Data under study:
※ ※ ※

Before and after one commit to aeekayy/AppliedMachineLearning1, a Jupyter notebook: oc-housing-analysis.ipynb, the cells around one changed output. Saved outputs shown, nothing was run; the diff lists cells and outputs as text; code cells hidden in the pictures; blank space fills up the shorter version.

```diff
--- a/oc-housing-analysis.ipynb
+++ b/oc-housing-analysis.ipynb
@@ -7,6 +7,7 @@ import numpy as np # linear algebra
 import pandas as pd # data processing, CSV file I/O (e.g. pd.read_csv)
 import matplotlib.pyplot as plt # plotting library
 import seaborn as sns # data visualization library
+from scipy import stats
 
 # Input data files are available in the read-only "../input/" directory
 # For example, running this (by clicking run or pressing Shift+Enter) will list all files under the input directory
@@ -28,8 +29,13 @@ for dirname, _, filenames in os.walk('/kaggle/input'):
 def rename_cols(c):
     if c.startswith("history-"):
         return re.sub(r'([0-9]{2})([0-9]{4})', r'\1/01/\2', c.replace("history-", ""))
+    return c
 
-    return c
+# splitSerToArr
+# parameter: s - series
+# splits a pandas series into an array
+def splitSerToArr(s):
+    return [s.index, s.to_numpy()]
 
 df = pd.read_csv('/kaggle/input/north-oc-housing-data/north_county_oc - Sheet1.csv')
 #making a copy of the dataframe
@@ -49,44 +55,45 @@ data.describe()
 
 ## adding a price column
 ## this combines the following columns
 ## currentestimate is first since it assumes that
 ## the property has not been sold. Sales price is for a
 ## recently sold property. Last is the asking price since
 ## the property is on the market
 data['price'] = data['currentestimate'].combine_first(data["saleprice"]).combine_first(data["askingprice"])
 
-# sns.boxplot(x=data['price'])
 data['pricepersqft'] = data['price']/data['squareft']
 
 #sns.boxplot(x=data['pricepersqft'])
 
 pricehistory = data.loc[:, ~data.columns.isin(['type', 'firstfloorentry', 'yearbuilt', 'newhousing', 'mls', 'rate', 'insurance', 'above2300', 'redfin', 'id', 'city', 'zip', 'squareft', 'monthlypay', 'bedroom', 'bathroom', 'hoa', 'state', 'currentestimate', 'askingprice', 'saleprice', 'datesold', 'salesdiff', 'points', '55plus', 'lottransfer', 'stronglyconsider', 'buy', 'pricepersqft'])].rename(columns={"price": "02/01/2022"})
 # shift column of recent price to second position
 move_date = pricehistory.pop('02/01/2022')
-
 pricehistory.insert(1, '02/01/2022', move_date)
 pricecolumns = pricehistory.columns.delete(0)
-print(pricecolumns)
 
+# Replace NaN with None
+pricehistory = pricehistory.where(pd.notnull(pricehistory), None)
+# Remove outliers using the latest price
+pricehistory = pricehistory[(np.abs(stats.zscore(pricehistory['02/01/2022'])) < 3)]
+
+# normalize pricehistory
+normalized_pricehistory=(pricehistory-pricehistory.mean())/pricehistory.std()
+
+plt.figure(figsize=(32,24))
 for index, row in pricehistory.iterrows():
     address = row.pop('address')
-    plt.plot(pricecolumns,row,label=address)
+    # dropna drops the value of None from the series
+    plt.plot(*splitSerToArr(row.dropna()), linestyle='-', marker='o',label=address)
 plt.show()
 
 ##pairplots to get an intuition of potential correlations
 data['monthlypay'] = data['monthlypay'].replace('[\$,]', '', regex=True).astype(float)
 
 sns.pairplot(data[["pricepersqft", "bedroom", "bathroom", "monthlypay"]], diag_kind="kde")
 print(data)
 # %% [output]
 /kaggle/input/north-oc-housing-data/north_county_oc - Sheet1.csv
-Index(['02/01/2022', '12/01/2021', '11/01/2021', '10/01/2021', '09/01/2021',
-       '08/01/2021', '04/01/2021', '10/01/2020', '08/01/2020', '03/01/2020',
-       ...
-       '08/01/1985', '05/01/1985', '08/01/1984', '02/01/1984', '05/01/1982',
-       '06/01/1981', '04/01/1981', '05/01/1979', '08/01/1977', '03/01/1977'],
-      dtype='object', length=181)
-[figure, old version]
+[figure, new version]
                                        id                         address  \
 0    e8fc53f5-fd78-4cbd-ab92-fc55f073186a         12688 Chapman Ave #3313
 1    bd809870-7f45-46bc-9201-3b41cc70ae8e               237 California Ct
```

※ ※ ※

What needs to be done:
The data must be given again in full, exactly as written.

Exercise result:
Before and after one commit to aeekayy/AppliedMachineLearning1, a Jupyter notebook: oc-housing-analysis.ipynb, the cells around one changed output. Saved outputs shown, nothing was run; the diff lists cells and outputs as text; code cells hidden in the pictures; blank space fills up the shorter version.

```diff
--- a/oc-housing-analysis.ipynb
+++ b/oc-housing-analysis.ipynb
@@ -7,6 +7,7 @@ import numpy as np # linear algebra
 import pandas as pd # data processing, CSV file I/O (e.g. pd.read_csv)
 import matplotlib.pyplot as plt # plotting library
 import seaborn as sns # data visualization library
+from scipy import stats
 
 # Input data files are available in the read-only "../input/" directory
 # For example, running this (by clicking run or pressing Shift+Enter) will list all files under the input directory
@@ -28,8 +29,13 @@ for dirname, _, filenames in os.walk('/kaggle/input'):
 def rename_cols(c):
     if c.startswith("history-"):
         return re.sub(r'([0-9]{2})([0-9]{4})', r'\1/01/\2', c.replace("history-", ""))
+    return c
 
-    return c
+# splitSerToArr
+# parameter: s - series
+# splits a pandas series into an array
+def splitSerToArr(s):
+    return [s.index, s.to_numpy()]
 
 df = pd.read_csv('/kaggle/input/north-oc-housing-data/north_county_oc - Sheet1.csv')
 #making a copy of the dataframe
@@ -49,44 +55,45 @@ data.describe()
 
 ## adding a price column
 ## this combines the following columns
 ## currentestimate is first since it assumes that
 ## the property has not been sold. Sales price is for a
 ## recently sold property. Last is the asking price since
 ## the property is on the market
 data['price'] = data['currentestimate'].combine_first(data["saleprice"]).combine_first(data["askingprice"])
 
-# sns.boxplot(x=data['price'])
 data['pricepersqft'] = data['price']/data['squareft']
 
 #sns.boxplot(x=data['pricepersqft'])
 
 pricehistory = data.loc[:, ~data.columns.isin(['type', 'firstfloorentry', 'yearbuilt', 'newhousing', 'mls', 'rate', 'insurance', 'above2300', 'redfin', 'id', 'city', 'zip', 'squareft', 'monthlypay', 'bedroom', 'bathroom', 'hoa', 'state', 'currentestimate', 'askingprice', 'saleprice', 'datesold', 'salesdiff', 'points', '55plus', 'lottransfer', 'stronglyconsider', 'buy', 'pricepersqft'])].rename(columns={"price": "02/01/2022"})
 # shift column of recent price to second position
 move_date = pricehistory.pop('02/01/2022')
-
 pricehistory.insert(1, '02/01/2022', move_date)
 pricecolumns = pricehistory.columns.delete(0)
-print(pricecolumns)
 
+# Replace NaN with None
+pricehistory = pricehistory.where(pd.notnull(pricehistory), None)
+# Remove outliers using the latest price
+pricehistory = pricehistory[(np.abs(stats.zscore(pricehistory['02/01/2022'])) < 3)]
+
+# normalize pricehistory
+normalized_pricehistory=(pricehistory-pricehistory.mean())/pricehistory.std()
+
+plt.figure(figsize=(32,24))
 for index, row in pricehistory.iterrows():
     address = row.pop('address')
-    plt.plot(pricecolumns,row,label=address)
+    # dropna drops the value of None from the series
+    plt.plot(*splitSerToArr(row.dropna()), linestyle='-', marker='o',label=address)
 plt.show()
 
 ##pairplots to get an intuition of potential correlations
 data['monthlypay'] = data['monthlypay'].replace('[\$,]', '', regex=True).astype(float)
 
 sns.pairplot(data[["pricepersqft", "bedroom", "bathroom", "monthlypay"]], diag_kind="kde")
 print(data)
 # %% [output]
 /kaggle/input/north-oc-housing-data/north_county_oc - Sheet1.csv
-Index(['02/01/2022', '12/01/2021', '11/01/2021', '10/01/2021', '09/01/2021',
-       '08/01/2021', '04/01/2021', '10/01/2020', '08/01/2020', '03/01/2020',
-       ...
-       '08/01/1985', '05/01/1985', '08/01/1984', '02/01/1984', '05/01/1982',
-       '06/01/1981', '04/01/1981', '05/01/1979', '08/01/1977', '03/01/1977'],
-      dtype='object', length=181)
-[figure, old version]
+[figure, new version]
                                        id                         address  \
 0    e8fc53f5-fd78-4cbd-ab92-fc55f073186a         12688 Chapman Ave #3313
 1    bd809870-7f45-46bc-9201-3b41cc70ae8e               237 California Ct
```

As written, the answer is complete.